Directions — The required answer is the data below, restated word for word with images omitted.

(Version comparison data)

- Opening Delimiter -

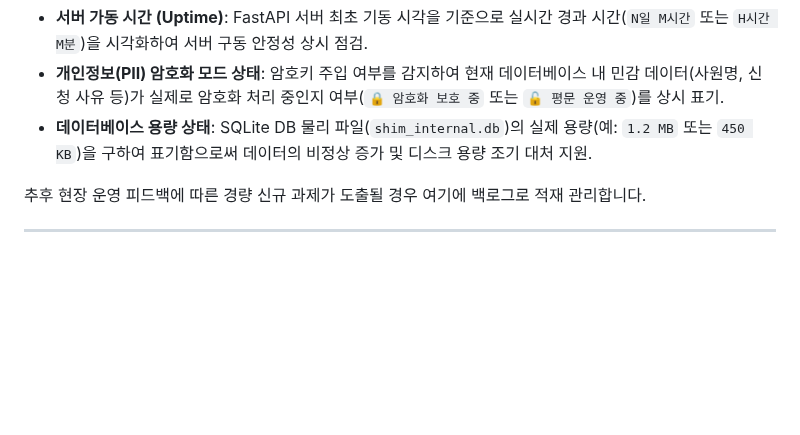
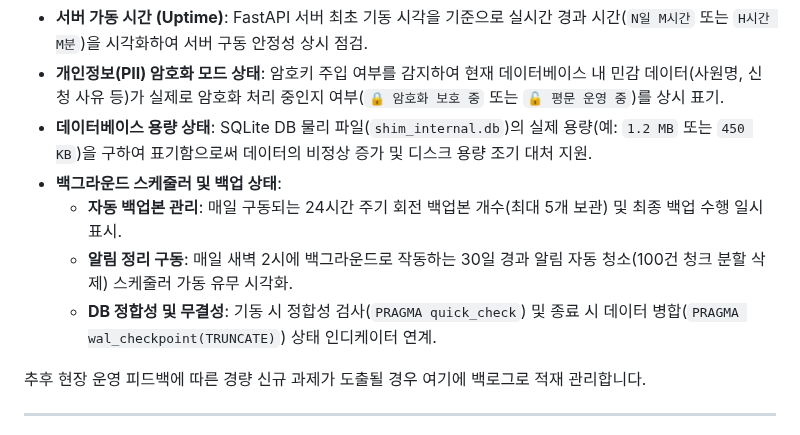
Before and after one commit to ljh3119/SHIM, a Markdown page: docs/3-1_향후_개선계획.md, the part around the change. Rendered like a GitHub page; blank space fills up the shorter version.

Commit message:
docs: 백그라운드 백업 및 알림 정리 모니터링 기획안을 로드맵에 추가

```diff
--- a/docs/3-1_향후_개선계획.md
+++ b/docs/3-1_향후_개선계획.md
@@ -21,6 +21,10 @@
 - **서버 가동 시간 (Uptime)**: FastAPI 서버 최초 기동 시각을 기준으로 실시간 경과 시간(`N일 M시간` 또는 `H시간 M분`)을 시각화하여 서버 구동 안정성 상시 점검.
 - **개인정보(PII) 암호화 모드 상태**: 암호키 주입 여부를 감지하여 현재 데이터베이스 내 민감 데이터(사원명, 신청 사유 등)가 실제로 암호화 처리 중인지 여부(`🔒 암호화 보호 중` 또는 `🔓 평문 운영 중`)를 상시 표기.
 - **데이터베이스 용량 상태**: SQLite DB 물리 파일(`shim_internal.db`)의 실제 용량(예: `1.2 MB` 또는 `450 KB`)을 구하여 표기함으로써 데이터의 비정상 증가 및 디스크 용량 조기 대처 지원.
+- **백그라운드 스케줄러 및 백업 상태**:
+  - **자동 백업본 관리**: 매일 구동되는 24시간 주기 회전 백업본 개수(최대 5개 보관) 및 최종 백업 수행 일시 표시.
+  - **알림 정리 구동**: 매일 새벽 2시에 백그라운드로 작동하는 30일 경과 알림 자동 청소(100건 청크 분할 삭제) 스케줄러 가동 유무 시각화.
+  - **DB 정합성 및 무결성**: 기동 시 정합성 검사(`PRAGMA quick_check`) 및 종료 시 데이터 병합(`PRAGMA wal_checkpoint(TRUNCATE)`) 상태 인디케이터 연계.
 
 추후 현장 운영 피드백에 따른 경량 신규 과제가 도출될 경우 여기에 백로그로 적재 관리합니다.
 
```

- Closing Delimiter -

Task solution —
Before and after one commit to ljh3119/SHIM, a Markdown page: docs/3-1_향후_개선계획.md, the part around the change. Rendered like a GitHub page; blank space fills up the shorter version.

Commit message:
docs: 백그라운드 백업 및 알림 정리 모니터링 기획안을 로드맵에 추가

```diff
--- a/docs/3-1_향후_개선계획.md
+++ b/docs/3-1_향후_개선계획.md
@@ -21,6 +21,10 @@
 - **서버 가동 시간 (Uptime)**: FastAPI 서버 최초 기동 시각을 기준으로 실시간 경과 시간(`N일 M시간` 또는 `H시간 M분`)을 시각화하여 서버 구동 안정성 상시 점검.
 - **개인정보(PII) 암호화 모드 상태**: 암호키 주입 여부를 감지하여 현재 데이터베이스 내 민감 데이터(사원명, 신청 사유 등)가 실제로 암호화 처리 중인지 여부(`🔒 암호화 보호 중` 또는 `🔓 평문 운영 중`)를 상시 표기.
 - **데이터베이스 용량 상태**: SQLite DB 물리 파일(`shim_internal.db`)의 실제 용량(예: `1.2 MB` 또는 `450 KB`)을 구하여 표기함으로써 데이터의 비정상 증가 및 디스크 용량 조기 대처 지원.
+- **백그라운드 스케줄러 및 백업 상태**:
+  - **자동 백업본 관리**: 매일 구동되는 24시간 주기 회전 백업본 개수(최대 5개 보관) 및 최종 백업 수행 일시 표시.
+  - **알림 정리 구동**: 매일 새벽 2시에 백그라운드로 작동하는 30일 경과 알림 자동 청소(100건 청크 분할 삭제) 스케줄러 가동 유무 시각화.
+  - **DB 정합성 및 무결성**: 기동 시 정합성 검사(`PRAGMA quick_check`) 및 종료 시 데이터 병합(`PRAGMA wal_checkpoint(TRUNCATE)`) 상태 인디케이터 연계.
 
 추후 현장 운영 피드백에 따른 경량 신규 과제가 도출될 경우 여기에 백로그로 적재 관리합니다.
 
```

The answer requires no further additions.